Note: The team at Henstone Distillery kindly sent me a sample to try, but as always I will let you know that I think.
You might have previously seen my ramblings about Henstone Distillery‘s classic London dry gin and their navy strength gin, and today we are trying their rosé gin. Note the accent, it isn’t rose or sugary sweet, this instead is their gin taken off the still at 65% and put into American oak casks before being bottled. The ageing process imbues a light golden colour to the gin, as well as a “subtle vanilla flavour”. The ageing also brings this down to a more drinkable 44.9% ABV – the same as their London dry gin. The rosé gin recently was a runner up (and highest scorer for England) in the cask aged gin category for the Gin Guide awards – so, how does it taste?
Note: Chris at Henstone Distillery kindly sent me a sample to try but as always, I’ll let you know my real thoughts.
For the avid readers, you might remember that I tried Henstone gin back when I first moved house, well now that time has moved on we are trying their navy strength offering. When Henstone Distillery set up shop in 2015, their goal was to make whisky. When they were collecting their still, they tasted the manufacturer’s gin and suddenly had a new goal (although, FYI, the whisky is currently in barrels and is available pre-order as it should be ready in January 2021). Their navy strength gin is bottled at 57.3% and uses juniper, coriander and citrus like their original gin along with angels wreath and cardamom plus some secret ingredients. So, how does this taste?
Note: I got in touch with the Henstone gin team and they kindly sent me a sample to try, as always, I’ll let you know if I don’t like it.
Henstone gin comes from Oswestry in Shropshire, just on the Welsh border. Their licence application was granted just before Christmas 2016 and they got cracking on their distillery – including a trip to Germany in January 2017 to find their perfect still. Flash forward a year and their first whisky was in barrels, but their gin didn’t come along until February 2018. The resulting product is packed with flavour from juniper, citrus peel, coriander, cardamom and angels wreath.
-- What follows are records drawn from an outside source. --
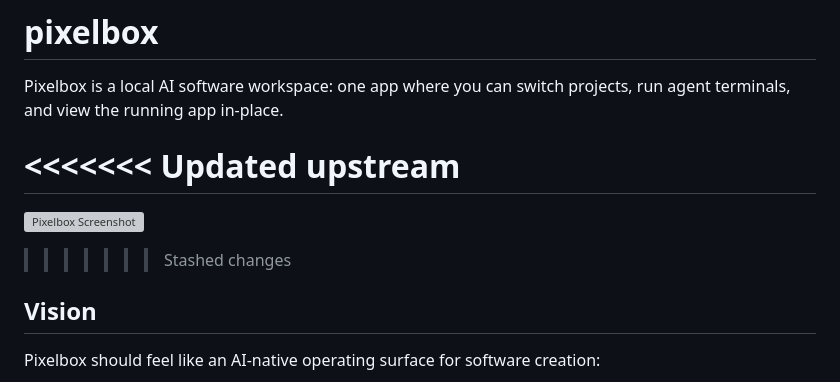
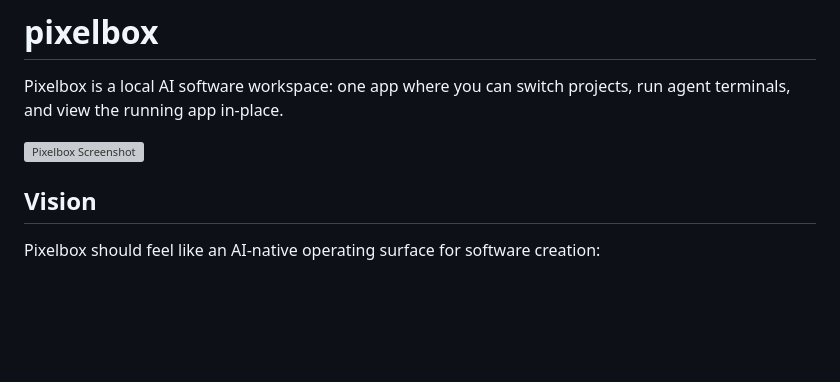
Before and after one commit to matthoffner/pixelbox, a Markdown page: README.md, the part around the change. Rendered like a GitHub page; blank space fills up the shorter version; grey boxes are pictures that could not be loaded.

Commit message:
docs: resolve README merge markers and keep screenshot link

```diff
--- a/README.md
+++ b/README.md
@@ -2,11 +2,7 @@
 
 Pixelbox is a local AI software workspace: one app where you can switch projects, run agent terminals, and view the running app in-place.
 
-<<<<<<< Updated upstream
-=======
 ![Pixelbox Screenshot](docs/images/pixelbox-ui.png)
-
->>>>>>> Stashed changes
 ## Vision
 
 Pixelbox should feel like an AI-native operating surface for software creation:
```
They talk openly about how their product louches when a cold mixer is added, this is due to the essential oils from the botanicals distilling with the base spirit which then emulsify with cold water. They recommend serving their gin with Indian tonic, juniper and a wedge of orange (which won’t be happening in this house), so let’s see how it tastes.
Note: I met Tiger Gin at Imbibe Live and they were kind enough to send me a sample for the blog.
Tiger Gin is the product of JJ Lawrence (who starts emails with “Hi Tiger” FYI), a Shropshire lad with a passion for gin. He did what we all have thought about doing – wouldn’t be be awesome to make my own gin? And, well, he did it. What followed was a lengthy court battle against a global brand (Tiger beer familiar?) to be able to use the name, but finally Tiger Gin arrived. Using botanicals such as juniper (from the Balkans), coriander seeds (Eastern Europe), dried sweet lemon peel (Spain), cassia bark (China), nutmeg (West Indies), cinnamon bark (Madagascar) and two secret ingredients all blended with 100% grain spirit and pure English water, this gin is a global product.